● **Prompt**: Indicate only the number of lines in the listing below in which the word "this" appears.

● **Material shown**:
■ ■ ■ ■ ■

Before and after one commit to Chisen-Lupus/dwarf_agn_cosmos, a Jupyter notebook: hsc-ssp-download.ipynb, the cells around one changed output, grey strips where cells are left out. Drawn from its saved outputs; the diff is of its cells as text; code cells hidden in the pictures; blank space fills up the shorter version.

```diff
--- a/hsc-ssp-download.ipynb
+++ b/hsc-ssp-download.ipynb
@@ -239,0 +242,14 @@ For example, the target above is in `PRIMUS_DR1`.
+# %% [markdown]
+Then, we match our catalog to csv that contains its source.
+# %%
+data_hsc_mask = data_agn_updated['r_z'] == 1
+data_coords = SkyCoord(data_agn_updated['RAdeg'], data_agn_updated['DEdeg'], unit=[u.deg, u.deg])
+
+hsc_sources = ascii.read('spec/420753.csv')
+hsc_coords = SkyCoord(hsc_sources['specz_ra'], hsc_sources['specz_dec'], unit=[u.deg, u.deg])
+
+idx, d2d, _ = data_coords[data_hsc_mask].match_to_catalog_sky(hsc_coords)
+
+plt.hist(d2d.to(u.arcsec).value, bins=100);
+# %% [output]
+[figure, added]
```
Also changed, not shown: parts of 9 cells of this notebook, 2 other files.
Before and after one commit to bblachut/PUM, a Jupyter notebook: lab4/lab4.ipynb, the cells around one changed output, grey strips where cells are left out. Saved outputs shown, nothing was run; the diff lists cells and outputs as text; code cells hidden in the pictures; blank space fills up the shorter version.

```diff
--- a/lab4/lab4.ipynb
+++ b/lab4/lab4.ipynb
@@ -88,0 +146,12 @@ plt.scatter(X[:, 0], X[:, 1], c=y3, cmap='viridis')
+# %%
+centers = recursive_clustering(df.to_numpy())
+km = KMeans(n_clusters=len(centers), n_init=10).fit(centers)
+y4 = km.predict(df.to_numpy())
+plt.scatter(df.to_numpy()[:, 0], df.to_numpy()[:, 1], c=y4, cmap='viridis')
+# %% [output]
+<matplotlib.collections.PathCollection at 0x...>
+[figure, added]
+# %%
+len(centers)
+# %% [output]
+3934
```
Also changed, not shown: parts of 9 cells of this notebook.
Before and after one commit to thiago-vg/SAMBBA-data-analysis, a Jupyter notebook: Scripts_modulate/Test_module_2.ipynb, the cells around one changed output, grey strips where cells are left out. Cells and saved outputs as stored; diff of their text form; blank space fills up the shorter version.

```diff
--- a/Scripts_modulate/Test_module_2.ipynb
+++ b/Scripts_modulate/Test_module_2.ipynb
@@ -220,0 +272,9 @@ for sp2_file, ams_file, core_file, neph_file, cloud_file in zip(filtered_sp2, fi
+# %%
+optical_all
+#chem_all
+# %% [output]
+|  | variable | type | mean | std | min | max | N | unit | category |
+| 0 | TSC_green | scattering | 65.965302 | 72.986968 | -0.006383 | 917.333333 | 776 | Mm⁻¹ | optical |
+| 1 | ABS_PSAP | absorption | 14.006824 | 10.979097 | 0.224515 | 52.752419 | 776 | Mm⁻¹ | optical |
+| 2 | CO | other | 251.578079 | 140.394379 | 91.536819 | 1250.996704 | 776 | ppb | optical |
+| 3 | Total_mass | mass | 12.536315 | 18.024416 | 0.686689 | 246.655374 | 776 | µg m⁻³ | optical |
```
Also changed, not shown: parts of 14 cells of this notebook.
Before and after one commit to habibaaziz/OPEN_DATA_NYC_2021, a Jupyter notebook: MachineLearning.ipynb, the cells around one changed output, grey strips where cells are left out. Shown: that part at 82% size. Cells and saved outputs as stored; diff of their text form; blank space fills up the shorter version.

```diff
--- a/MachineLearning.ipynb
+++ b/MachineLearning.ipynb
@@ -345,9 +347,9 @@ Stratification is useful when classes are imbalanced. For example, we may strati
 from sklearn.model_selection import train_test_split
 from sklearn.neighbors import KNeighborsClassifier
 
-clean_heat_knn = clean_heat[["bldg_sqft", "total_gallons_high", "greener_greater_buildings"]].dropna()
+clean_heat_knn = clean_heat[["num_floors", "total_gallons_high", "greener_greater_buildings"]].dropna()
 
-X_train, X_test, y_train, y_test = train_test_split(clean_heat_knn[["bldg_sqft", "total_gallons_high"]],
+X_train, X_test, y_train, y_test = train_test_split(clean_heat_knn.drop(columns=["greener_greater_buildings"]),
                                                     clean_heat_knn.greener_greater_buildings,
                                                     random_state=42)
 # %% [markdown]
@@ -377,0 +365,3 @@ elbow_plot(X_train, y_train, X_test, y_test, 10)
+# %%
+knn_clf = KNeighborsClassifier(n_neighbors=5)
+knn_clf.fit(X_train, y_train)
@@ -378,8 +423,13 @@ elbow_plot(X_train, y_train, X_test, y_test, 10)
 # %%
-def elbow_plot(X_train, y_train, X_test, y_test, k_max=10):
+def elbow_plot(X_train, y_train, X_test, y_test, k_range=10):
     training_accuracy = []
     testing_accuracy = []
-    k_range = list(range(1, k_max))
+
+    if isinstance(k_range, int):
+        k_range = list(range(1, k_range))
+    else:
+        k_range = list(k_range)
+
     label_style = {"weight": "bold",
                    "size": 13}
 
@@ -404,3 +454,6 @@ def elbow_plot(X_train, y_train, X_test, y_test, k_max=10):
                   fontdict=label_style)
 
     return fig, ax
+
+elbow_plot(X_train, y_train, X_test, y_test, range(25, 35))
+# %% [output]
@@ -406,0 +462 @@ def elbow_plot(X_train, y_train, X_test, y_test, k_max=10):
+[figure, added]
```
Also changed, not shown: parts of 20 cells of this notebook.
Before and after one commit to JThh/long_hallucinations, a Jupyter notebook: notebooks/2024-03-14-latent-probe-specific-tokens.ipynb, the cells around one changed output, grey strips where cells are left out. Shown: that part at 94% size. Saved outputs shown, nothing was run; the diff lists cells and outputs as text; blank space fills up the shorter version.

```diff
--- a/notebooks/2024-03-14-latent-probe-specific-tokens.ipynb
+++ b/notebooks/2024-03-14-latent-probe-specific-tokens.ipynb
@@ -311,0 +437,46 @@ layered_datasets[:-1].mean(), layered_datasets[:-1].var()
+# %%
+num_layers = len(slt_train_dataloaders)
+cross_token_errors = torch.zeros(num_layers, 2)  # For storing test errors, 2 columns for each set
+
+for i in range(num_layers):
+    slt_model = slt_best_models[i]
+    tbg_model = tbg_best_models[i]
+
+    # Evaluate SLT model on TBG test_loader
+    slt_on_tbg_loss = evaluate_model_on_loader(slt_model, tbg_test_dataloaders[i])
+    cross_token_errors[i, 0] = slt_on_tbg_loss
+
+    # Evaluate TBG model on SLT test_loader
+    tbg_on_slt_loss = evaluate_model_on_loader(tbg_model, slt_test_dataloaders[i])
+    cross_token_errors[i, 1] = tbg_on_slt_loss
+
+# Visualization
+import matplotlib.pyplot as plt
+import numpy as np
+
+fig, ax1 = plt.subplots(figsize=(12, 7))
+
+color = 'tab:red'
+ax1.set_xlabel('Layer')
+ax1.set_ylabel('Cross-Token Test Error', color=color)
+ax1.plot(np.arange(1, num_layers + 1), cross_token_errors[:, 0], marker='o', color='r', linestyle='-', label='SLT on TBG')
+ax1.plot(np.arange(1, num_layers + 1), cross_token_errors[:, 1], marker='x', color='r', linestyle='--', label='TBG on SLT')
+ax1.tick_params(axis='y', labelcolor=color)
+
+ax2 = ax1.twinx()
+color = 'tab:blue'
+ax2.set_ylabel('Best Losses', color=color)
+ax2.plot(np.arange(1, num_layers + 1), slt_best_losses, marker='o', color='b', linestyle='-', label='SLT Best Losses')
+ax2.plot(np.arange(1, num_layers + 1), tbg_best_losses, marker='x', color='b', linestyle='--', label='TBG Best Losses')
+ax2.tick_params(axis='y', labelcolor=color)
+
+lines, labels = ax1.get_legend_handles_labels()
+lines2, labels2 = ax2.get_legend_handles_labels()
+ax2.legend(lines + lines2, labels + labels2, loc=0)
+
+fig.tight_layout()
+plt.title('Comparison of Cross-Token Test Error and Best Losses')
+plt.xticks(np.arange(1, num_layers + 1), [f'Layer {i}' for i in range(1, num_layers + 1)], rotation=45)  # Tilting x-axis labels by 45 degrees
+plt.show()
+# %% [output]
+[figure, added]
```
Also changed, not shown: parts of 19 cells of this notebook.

■ ■ ■ ■ ■

● **Solution**: 5